> About this exercise
Without changing a character, output all of the records.

> Records supplied
=== Begin Enclosure ===
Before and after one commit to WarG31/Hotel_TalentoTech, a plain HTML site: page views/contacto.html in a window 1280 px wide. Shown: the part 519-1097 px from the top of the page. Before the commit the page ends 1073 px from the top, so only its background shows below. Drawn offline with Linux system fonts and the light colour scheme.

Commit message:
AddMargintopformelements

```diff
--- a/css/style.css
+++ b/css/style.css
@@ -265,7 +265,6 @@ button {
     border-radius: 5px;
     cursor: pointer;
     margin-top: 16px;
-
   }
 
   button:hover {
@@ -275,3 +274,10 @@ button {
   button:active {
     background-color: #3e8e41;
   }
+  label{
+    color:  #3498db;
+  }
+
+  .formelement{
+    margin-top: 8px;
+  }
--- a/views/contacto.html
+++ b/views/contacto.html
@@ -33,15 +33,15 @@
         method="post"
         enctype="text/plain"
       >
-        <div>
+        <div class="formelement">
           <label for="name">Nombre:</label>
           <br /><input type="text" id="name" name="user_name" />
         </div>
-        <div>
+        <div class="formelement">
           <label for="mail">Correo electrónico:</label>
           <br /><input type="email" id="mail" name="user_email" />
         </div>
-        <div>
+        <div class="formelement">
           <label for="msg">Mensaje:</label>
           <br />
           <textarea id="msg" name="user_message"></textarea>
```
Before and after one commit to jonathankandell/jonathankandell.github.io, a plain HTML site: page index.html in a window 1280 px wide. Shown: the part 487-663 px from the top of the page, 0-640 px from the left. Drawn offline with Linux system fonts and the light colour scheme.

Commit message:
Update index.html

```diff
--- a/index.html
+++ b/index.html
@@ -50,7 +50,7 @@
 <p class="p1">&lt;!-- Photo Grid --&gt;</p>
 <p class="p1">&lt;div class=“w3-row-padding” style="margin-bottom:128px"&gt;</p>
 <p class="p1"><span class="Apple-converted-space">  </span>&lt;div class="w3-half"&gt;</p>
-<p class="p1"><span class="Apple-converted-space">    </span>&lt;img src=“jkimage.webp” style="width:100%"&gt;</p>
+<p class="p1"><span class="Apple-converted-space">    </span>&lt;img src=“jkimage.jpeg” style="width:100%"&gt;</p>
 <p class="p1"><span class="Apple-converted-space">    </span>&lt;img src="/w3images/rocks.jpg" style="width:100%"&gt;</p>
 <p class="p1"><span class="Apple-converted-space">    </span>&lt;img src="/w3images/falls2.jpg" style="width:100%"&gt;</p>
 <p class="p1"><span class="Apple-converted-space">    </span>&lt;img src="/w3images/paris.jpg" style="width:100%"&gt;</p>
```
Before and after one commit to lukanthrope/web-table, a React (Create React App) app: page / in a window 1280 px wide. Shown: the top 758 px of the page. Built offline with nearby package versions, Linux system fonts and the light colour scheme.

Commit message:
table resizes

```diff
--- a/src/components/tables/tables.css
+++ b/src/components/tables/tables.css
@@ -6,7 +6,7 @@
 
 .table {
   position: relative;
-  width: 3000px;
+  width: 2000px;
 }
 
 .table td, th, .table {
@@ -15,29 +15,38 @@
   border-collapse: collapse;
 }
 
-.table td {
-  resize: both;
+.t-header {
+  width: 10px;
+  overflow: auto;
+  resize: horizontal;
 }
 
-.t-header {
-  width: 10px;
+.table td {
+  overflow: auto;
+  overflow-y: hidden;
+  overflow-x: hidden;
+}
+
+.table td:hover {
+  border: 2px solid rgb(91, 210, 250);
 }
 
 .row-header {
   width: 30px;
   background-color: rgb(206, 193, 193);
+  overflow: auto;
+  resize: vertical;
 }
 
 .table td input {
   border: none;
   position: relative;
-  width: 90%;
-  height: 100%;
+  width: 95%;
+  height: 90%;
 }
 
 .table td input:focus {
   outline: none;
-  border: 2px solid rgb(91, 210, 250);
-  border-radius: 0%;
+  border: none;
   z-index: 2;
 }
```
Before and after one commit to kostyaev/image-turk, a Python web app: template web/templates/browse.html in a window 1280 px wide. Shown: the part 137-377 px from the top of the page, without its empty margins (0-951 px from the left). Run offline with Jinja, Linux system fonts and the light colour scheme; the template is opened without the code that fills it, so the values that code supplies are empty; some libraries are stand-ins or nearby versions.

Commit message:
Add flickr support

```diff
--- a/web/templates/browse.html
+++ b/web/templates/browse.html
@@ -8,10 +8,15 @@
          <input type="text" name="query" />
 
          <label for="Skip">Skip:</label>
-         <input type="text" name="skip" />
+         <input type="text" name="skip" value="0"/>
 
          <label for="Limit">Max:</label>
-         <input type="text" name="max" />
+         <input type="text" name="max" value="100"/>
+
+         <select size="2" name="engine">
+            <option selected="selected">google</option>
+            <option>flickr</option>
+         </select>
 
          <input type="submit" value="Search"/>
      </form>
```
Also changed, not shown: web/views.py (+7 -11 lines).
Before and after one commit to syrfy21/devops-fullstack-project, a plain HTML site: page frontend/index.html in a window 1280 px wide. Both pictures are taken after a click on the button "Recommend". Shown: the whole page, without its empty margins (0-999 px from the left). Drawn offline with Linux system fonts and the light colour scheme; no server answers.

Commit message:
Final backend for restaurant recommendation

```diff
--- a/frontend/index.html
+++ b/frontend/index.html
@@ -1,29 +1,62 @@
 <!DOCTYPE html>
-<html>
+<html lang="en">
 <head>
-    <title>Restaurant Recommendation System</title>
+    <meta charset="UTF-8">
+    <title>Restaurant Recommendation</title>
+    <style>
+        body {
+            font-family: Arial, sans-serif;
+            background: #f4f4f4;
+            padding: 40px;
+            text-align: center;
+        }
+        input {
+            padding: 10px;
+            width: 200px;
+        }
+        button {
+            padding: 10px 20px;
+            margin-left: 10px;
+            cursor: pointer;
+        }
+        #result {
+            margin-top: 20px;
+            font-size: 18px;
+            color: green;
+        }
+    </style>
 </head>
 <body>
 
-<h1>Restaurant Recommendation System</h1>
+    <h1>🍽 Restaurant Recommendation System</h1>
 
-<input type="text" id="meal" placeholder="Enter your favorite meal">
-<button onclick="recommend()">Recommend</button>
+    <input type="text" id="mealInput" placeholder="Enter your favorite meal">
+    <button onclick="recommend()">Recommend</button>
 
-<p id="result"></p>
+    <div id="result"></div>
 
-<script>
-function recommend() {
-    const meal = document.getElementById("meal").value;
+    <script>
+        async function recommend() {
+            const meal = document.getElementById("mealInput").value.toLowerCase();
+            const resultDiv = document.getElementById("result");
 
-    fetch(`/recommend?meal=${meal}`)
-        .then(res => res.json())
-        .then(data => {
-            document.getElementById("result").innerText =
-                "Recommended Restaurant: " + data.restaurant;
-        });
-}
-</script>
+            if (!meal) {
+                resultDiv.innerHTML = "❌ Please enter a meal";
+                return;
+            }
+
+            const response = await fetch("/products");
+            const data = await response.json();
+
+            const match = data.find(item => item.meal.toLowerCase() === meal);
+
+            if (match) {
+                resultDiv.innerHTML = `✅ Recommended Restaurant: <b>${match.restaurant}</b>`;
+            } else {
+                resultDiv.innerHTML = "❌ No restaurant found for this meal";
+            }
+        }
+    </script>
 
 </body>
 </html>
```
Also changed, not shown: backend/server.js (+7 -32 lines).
=== End Enclosure ===
> Exercise answer
Before and after one commit to WarG31/Hotel_TalentoTech, a plain HTML site: page views/contacto.html in a window 1280 px wide. Shown: the part 519-1097 px from the top of the page. Before the commit the page ends 1073 px from the top, so only its background shows below. Drawn offline with Linux system fonts and the light colour scheme.

Commit message:
AddMargintopformelements

```diff
--- a/css/style.css
+++ b/css/style.css
@@ -265,7 +265,6 @@ button {
     border-radius: 5px;
     cursor: pointer;
     margin-top: 16px;
-
   }
 
   button:hover {
@@ -275,3 +274,10 @@ button {
   button:active {
     background-color: #3e8e41;
   }
+  label{
+    color:  #3498db;
+  }
+
+  .formelement{
+    margin-top: 8px;
+  }
--- a/views/contacto.html
+++ b/views/contacto.html
@@ -33,15 +33,15 @@
         method="post"
         enctype="text/plain"
       >
-        <div>
+        <div class="formelement">
           <label for="name">Nombre:</label>
           <br /><input type="text" id="name" name="user_name" />
         </div>
-        <div>
+        <div class="formelement">
           <label for="mail">Correo electrónico:</label>
           <br /><input type="email" id="mail" name="user_email" />
         </div>
-        <div>
+        <div class="formelement">
           <label for="msg">Mensaje:</label>
           <br />
           <textarea id="msg" name="user_message"></textarea>
```
Before and after one commit to jonathankandell/jonathankandell.github.io, a plain HTML site: page index.html in a window 1280 px wide. Shown: the part 487-663 px from the top of the page, 0-640 px from the left. Drawn offline with Linux system fonts and the light colour scheme.

Commit message:
Update index.html

```diff
--- a/index.html
+++ b/index.html
@@ -50,7 +50,7 @@
 <p class="p1">&lt;!-- Photo Grid --&gt;</p>
 <p class="p1">&lt;div class=“w3-row-padding” style="margin-bottom:128px"&gt;</p>
 <p class="p1"><span class="Apple-converted-space">  </span>&lt;div class="w3-half"&gt;</p>
-<p class="p1"><span class="Apple-converted-space">    </span>&lt;img src=“jkimage.webp” style="width:100%"&gt;</p>
+<p class="p1"><span class="Apple-converted-space">    </span>&lt;img src=“jkimage.jpeg” style="width:100%"&gt;</p>
 <p class="p1"><span class="Apple-converted-space">    </span>&lt;img src="/w3images/rocks.jpg" style="width:100%"&gt;</p>
 <p class="p1"><span class="Apple-converted-space">    </span>&lt;img src="/w3images/falls2.jpg" style="width:100%"&gt;</p>
 <p class="p1"><span class="Apple-converted-space">    </span>&lt;img src="/w3images/paris.jpg" style="width:100%"&gt;</p>
```
Before and after one commit to lukanthrope/web-table, a React (Create React App) app: page / in a window 1280 px wide. Shown: the top 758 px of the page. Built offline with nearby package versions, Linux system fonts and the light colour scheme.

Commit message:
table resizes

```diff
--- a/src/components/tables/tables.css
+++ b/src/components/tables/tables.css
@@ -6,7 +6,7 @@
 
 .table {
   position: relative;
-  width: 3000px;
+  width: 2000px;
 }
 
 .table td, th, .table {
@@ -15,29 +15,38 @@
   border-collapse: collapse;
 }
 
-.table td {
-  resize: both;
+.t-header {
+  width: 10px;
+  overflow: auto;
+  resize: horizontal;
 }
 
-.t-header {
-  width: 10px;
+.table td {
+  overflow: auto;
+  overflow-y: hidden;
+  overflow-x: hidden;
+}
+
+.table td:hover {
+  border: 2px solid rgb(91, 210, 250);
 }
 
 .row-header {
   width: 30px;
   background-color: rgb(206, 193, 193);
+  overflow: auto;
+  resize: vertical;
 }
 
 .table td input {
   border: none;
   position: relative;
-  width: 90%;
-  height: 100%;
+  width: 95%;
+  height: 90%;
 }
 
 .table td input:focus {
   outline: none;
-  border: 2px solid rgb(91, 210, 250);
-  border-radius: 0%;
+  border: none;
   z-index: 2;
 }
```
Before and after one commit to kostyaev/image-turk, a Python web app: template web/templates/browse.html in a window 1280 px wide. Shown: the part 137-377 px from the top of the page, without its empty margins (0-951 px from the left). Run offline with Jinja, Linux system fonts and the light colour scheme; the template is opened without the code that fills it, so the values that code supplies are empty; some libraries are stand-ins or nearby versions.

Commit message:
Add flickr support

```diff
--- a/web/templates/browse.html
+++ b/web/templates/browse.html
@@ -8,10 +8,15 @@
          <input type="text" name="query" />
 
          <label for="Skip">Skip:</label>
-         <input type="text" name="skip" />
+         <input type="text" name="skip" value="0"/>
 
          <label for="Limit">Max:</label>
-         <input type="text" name="max" />
+         <input type="text" name="max" value="100"/>
+
+         <select size="2" name="engine">
+            <option selected="selected">google</option>
+            <option>flickr</option>
+         </select>
 
          <input type="submit" value="Search"/>
      </form>
```
Also changed, not shown: web/views.py (+7 -11 lines).
Before and after one commit to syrfy21/devops-fullstack-project, a plain HTML site: page frontend/index.html in a window 1280 px wide. Both pictures are taken after a click on the button "Recommend". Shown: the whole page, without its empty margins (0-999 px from the left). Drawn offline with Linux system fonts and the light colour scheme; no server answers.

Commit message:
Final backend for restaurant recommendation

```diff
--- a/frontend/index.html
+++ b/frontend/index.html
@@ -1,29 +1,62 @@
 <!DOCTYPE html>
-<html>
+<html lang="en">
 <head>
-    <title>Restaurant Recommendation System</title>
+    <meta charset="UTF-8">
+    <title>Restaurant Recommendation</title>
+    <style>
+        body {
+            font-family: Arial, sans-serif;
+            background: #f4f4f4;
+            padding: 40px;
+            text-align: center;
+        }
+        input {
+            padding: 10px;
+            width: 200px;
+        }
+        button {
+            padding: 10px 20px;
+            margin-left: 10px;
+            cursor: pointer;
+        }
+        #result {
+            margin-top: 20px;
+            font-size: 18px;
+            color: green;
+        }
+    </style>
 </head>
 <body>
 
-<h1>Restaurant Recommendation System</h1>
+    <h1>🍽 Restaurant Recommendation System</h1>
 
-<input type="text" id="meal" placeholder="Enter your favorite meal">
-<button onclick="recommend()">Recommend</button>
+    <input type="text" id="mealInput" placeholder="Enter your favorite meal">
+    <button onclick="recommend()">Recommend</button>
 
-<p id="result"></p>
+    <div id="result"></div>
 
-<script>
-function recommend() {
-    const meal = document.getElementById("meal").value;
+    <script>
+        async function recommend() {
+            const meal = document.getElementById("mealInput").value.toLowerCase();
+            const resultDiv = document.getElementById("result");
 
-    fetch(`/recommend?meal=${meal}`)
-        .then(res => res.json())
-        .then(data => {
-            document.getElementById("result").innerText =
-                "Recommended Restaurant: " + data.restaurant;
-        });
-}
-</script>
+            if (!meal) {
+                resultDiv.innerHTML = "❌ Please enter a meal";
+                return;
+            }
+
+            const response = await fetch("/products");
+            const data = await response.json();
+
+            const match = data.find(item => item.meal.toLowerCase() === meal);
+
+            if (match) {
+                resultDiv.innerHTML = `✅ Recommended Restaurant: <b>${match.restaurant}</b>`;
+            } else {
+                resultDiv.innerHTML = "❌ No restaurant found for this meal";
+            }
+        }
+    </script>
 
 </body>
 </html>
```
Also changed, not shown: backend/server.js (+7 -32 lines).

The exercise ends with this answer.